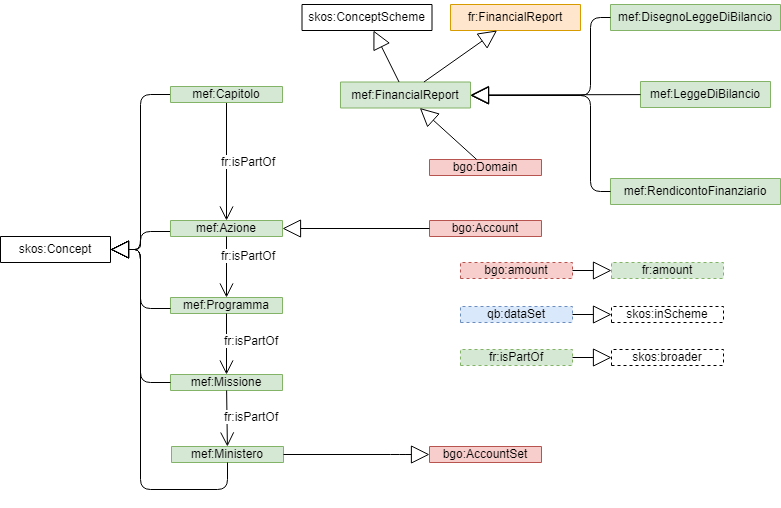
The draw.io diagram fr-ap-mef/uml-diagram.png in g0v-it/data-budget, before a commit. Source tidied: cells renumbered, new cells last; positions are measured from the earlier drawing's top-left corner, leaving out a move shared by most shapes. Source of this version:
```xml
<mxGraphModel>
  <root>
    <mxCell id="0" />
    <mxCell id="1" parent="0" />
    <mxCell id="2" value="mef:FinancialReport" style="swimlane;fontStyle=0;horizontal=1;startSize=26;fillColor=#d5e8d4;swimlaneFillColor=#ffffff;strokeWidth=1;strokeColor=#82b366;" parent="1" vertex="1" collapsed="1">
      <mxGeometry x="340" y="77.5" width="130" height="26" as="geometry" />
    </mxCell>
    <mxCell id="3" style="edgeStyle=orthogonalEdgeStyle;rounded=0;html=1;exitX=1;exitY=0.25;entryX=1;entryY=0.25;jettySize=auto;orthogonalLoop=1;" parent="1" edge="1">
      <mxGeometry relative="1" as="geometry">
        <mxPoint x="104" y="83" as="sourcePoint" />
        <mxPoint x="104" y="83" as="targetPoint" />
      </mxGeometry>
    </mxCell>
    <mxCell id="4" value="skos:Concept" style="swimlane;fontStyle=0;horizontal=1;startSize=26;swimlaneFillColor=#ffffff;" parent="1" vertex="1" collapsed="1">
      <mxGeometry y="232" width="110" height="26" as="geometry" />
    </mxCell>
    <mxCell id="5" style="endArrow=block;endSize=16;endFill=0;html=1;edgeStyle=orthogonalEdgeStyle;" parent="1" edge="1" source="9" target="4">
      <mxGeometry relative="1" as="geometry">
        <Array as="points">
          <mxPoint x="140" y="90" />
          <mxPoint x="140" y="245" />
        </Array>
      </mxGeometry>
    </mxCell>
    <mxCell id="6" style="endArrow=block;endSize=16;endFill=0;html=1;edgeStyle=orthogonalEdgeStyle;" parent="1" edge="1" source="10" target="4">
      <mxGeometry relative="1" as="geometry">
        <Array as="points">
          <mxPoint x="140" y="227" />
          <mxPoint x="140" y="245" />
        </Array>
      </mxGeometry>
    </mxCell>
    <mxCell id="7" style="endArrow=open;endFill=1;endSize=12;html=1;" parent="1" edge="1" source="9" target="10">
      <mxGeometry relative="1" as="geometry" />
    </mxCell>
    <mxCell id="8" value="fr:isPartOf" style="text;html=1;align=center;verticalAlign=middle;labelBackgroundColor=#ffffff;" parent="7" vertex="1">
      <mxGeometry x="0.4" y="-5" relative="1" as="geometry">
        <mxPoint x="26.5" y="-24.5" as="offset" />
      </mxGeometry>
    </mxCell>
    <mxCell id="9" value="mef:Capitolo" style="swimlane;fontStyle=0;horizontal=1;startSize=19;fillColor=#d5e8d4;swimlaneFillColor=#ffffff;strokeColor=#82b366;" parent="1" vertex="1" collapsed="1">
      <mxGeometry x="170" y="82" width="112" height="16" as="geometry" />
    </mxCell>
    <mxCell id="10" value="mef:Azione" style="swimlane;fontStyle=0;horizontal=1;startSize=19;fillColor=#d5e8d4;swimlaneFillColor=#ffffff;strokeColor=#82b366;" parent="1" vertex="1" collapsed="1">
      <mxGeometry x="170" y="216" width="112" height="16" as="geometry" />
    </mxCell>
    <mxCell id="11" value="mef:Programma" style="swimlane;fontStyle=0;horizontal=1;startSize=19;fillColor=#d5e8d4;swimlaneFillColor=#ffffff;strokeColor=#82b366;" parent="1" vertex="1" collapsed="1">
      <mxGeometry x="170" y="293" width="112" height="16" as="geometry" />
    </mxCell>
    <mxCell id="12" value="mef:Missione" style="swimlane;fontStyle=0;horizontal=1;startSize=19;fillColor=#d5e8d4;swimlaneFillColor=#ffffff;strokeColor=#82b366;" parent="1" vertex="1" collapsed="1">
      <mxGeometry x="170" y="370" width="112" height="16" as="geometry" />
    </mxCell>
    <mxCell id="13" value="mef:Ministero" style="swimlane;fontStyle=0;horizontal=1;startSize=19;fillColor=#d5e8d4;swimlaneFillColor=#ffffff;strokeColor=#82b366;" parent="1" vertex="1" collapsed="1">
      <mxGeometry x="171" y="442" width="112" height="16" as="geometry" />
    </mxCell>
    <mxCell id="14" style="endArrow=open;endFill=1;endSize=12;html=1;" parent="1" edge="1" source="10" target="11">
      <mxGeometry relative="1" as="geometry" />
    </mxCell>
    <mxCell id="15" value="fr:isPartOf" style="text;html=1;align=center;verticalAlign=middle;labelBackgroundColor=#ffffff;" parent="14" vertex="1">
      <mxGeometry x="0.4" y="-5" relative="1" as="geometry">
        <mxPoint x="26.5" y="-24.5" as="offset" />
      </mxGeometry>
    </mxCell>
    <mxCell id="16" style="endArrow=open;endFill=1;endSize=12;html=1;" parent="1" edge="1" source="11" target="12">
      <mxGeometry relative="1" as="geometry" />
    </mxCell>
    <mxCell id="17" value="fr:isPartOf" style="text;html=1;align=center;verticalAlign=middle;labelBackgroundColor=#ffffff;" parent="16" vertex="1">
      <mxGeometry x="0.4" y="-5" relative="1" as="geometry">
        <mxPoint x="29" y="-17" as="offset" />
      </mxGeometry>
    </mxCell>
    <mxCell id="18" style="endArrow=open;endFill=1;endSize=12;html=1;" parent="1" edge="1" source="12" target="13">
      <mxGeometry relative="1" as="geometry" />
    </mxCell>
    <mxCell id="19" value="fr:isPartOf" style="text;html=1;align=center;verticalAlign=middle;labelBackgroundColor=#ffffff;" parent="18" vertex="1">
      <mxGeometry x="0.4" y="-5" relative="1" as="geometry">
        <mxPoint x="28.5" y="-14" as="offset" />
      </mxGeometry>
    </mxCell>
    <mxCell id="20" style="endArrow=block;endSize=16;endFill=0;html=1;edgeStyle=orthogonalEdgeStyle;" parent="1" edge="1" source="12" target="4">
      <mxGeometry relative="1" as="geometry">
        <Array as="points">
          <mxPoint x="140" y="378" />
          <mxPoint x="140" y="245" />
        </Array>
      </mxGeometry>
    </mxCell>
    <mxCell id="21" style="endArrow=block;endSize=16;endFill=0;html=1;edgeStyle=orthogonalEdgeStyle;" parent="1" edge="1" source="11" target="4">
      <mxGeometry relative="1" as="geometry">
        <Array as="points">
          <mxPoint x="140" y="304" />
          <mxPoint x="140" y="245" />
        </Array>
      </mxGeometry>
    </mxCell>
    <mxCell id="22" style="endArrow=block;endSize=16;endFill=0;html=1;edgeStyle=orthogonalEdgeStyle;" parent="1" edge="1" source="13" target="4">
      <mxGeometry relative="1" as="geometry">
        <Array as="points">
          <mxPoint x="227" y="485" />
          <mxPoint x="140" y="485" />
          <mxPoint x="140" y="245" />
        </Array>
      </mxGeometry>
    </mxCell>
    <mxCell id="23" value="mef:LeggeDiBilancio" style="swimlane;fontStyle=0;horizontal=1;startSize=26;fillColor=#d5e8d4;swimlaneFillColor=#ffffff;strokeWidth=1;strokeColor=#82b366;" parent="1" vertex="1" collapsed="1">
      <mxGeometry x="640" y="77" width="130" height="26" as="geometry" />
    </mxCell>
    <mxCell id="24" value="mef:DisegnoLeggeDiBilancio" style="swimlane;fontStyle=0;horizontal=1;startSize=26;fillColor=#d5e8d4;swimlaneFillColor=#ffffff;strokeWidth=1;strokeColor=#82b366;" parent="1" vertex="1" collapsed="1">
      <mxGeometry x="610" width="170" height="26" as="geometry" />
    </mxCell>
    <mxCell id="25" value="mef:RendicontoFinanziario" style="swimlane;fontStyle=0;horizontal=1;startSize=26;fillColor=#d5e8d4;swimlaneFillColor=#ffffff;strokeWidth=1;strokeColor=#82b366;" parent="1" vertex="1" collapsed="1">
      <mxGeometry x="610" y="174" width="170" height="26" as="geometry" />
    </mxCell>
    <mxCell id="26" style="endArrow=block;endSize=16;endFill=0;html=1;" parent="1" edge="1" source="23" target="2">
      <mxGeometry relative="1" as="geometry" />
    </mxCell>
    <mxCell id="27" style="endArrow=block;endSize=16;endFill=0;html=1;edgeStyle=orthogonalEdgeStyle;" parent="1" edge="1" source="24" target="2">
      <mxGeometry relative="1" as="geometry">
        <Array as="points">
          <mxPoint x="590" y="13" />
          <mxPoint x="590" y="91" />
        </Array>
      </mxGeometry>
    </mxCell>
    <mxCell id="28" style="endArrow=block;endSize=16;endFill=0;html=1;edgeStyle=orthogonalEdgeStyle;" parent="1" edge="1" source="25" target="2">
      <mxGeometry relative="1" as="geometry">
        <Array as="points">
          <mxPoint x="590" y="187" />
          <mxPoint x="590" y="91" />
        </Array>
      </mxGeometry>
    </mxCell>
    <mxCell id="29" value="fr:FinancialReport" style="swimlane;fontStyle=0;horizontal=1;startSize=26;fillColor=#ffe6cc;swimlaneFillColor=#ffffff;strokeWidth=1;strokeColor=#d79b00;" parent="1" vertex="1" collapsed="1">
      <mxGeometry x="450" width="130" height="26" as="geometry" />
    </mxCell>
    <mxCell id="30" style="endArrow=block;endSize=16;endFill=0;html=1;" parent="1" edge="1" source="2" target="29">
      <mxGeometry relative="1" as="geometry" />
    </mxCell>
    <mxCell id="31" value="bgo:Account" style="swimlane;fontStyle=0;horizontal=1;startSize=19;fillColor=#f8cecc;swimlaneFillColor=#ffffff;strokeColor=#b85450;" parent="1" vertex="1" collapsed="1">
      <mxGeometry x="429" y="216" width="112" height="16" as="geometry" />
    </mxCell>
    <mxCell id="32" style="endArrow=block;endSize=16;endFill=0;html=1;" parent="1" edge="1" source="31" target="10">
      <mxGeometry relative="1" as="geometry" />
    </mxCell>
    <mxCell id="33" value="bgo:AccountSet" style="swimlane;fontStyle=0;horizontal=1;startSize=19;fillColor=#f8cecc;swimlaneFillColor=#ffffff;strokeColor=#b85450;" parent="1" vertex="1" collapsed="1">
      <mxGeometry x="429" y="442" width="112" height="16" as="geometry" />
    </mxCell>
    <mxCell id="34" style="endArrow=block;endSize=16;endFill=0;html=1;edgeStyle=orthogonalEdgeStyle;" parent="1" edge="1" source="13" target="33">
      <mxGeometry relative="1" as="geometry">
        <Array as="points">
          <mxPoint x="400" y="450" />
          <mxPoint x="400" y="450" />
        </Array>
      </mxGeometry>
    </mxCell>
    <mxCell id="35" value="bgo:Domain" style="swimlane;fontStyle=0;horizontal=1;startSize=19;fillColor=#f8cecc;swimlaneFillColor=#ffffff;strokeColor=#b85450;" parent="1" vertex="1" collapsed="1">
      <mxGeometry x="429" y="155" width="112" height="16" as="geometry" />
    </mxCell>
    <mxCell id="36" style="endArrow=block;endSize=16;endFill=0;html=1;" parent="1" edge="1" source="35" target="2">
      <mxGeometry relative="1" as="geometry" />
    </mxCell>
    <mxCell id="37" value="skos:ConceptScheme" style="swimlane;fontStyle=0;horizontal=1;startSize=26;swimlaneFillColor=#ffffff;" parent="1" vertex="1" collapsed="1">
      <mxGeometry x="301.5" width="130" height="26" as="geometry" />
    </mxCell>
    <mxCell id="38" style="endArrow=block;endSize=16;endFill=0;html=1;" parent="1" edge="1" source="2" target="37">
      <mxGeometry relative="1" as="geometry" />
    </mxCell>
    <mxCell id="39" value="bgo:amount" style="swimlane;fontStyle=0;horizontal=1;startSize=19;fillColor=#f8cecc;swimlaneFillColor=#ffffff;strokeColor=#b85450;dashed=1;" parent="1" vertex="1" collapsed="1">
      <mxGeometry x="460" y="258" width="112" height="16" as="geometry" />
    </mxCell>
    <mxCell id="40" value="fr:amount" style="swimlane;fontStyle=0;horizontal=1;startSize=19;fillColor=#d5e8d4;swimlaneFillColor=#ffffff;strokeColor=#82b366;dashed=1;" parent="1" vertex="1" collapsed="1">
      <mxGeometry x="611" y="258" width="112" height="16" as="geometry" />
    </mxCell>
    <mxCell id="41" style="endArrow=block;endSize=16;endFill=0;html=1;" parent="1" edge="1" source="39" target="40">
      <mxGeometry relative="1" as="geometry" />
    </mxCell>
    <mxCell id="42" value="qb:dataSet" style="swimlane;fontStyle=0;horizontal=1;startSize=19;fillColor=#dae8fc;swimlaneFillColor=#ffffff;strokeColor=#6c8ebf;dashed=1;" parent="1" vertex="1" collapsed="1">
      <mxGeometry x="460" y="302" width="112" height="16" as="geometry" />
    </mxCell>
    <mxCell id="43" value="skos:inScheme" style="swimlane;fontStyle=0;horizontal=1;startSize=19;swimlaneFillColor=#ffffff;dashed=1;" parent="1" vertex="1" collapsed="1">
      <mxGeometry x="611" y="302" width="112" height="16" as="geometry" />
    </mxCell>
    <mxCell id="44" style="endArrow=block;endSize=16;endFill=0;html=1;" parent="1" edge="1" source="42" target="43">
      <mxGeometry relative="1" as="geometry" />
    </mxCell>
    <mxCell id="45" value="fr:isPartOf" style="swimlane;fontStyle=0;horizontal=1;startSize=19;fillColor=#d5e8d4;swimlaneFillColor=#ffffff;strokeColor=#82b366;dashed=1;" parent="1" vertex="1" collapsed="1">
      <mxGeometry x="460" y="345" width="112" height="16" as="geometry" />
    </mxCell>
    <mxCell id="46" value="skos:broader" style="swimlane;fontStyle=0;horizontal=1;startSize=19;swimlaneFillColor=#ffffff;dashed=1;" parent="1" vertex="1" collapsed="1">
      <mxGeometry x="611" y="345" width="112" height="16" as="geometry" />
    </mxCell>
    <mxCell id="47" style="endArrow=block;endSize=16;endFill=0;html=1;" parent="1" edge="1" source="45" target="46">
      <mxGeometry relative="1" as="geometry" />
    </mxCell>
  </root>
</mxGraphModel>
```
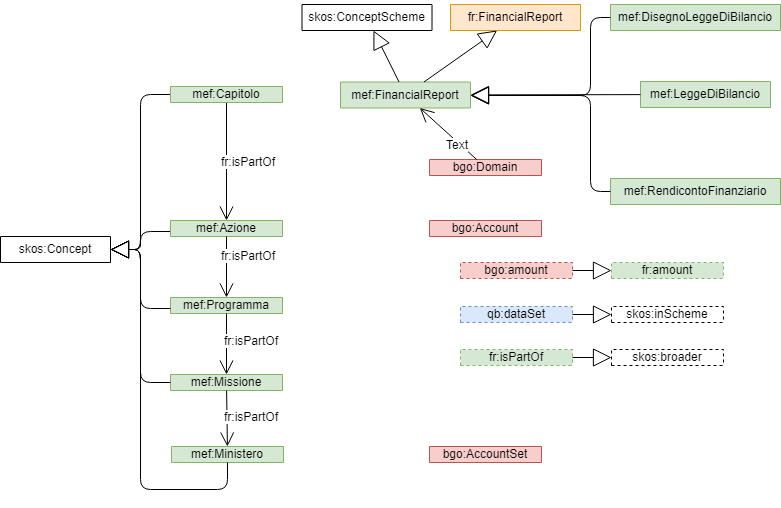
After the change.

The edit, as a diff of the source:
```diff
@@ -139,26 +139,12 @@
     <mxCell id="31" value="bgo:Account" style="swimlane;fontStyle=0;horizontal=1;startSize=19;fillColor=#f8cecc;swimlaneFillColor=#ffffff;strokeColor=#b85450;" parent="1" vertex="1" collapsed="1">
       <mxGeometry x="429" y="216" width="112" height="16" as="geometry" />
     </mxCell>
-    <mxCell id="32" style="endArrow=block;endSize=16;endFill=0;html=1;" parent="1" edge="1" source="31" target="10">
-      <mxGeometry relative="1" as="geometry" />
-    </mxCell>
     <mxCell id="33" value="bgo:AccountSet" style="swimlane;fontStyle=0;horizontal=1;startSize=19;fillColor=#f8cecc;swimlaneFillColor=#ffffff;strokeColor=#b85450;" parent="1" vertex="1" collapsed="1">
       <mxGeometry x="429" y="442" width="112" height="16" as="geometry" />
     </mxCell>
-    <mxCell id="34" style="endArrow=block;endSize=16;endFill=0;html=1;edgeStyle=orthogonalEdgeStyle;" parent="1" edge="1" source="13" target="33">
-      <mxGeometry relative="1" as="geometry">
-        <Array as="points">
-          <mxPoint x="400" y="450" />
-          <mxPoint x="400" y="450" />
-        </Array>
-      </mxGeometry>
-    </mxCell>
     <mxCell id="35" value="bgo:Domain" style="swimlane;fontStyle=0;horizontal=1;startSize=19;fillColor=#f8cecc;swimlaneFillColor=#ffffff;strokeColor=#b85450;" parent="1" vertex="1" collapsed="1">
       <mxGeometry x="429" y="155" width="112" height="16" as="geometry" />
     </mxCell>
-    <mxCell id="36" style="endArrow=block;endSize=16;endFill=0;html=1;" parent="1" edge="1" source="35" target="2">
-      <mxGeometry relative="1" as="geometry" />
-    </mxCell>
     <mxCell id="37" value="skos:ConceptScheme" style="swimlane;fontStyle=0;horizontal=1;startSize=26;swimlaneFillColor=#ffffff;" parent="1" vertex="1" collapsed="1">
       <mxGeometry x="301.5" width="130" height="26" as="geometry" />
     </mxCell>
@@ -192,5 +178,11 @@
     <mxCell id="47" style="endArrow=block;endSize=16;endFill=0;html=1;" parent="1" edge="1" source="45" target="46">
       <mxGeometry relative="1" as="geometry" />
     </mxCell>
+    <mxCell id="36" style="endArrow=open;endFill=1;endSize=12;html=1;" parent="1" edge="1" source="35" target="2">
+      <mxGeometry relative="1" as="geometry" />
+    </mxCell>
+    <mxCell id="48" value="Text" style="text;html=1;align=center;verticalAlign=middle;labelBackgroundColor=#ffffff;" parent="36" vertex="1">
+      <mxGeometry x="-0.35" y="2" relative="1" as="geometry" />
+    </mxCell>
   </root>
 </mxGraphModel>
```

--------------------------------

▸ What you need to do: Give the number of lines in the entries above that contain the word "mxGraphModel", with no accompanying text.

▸ Result of this exercise: 3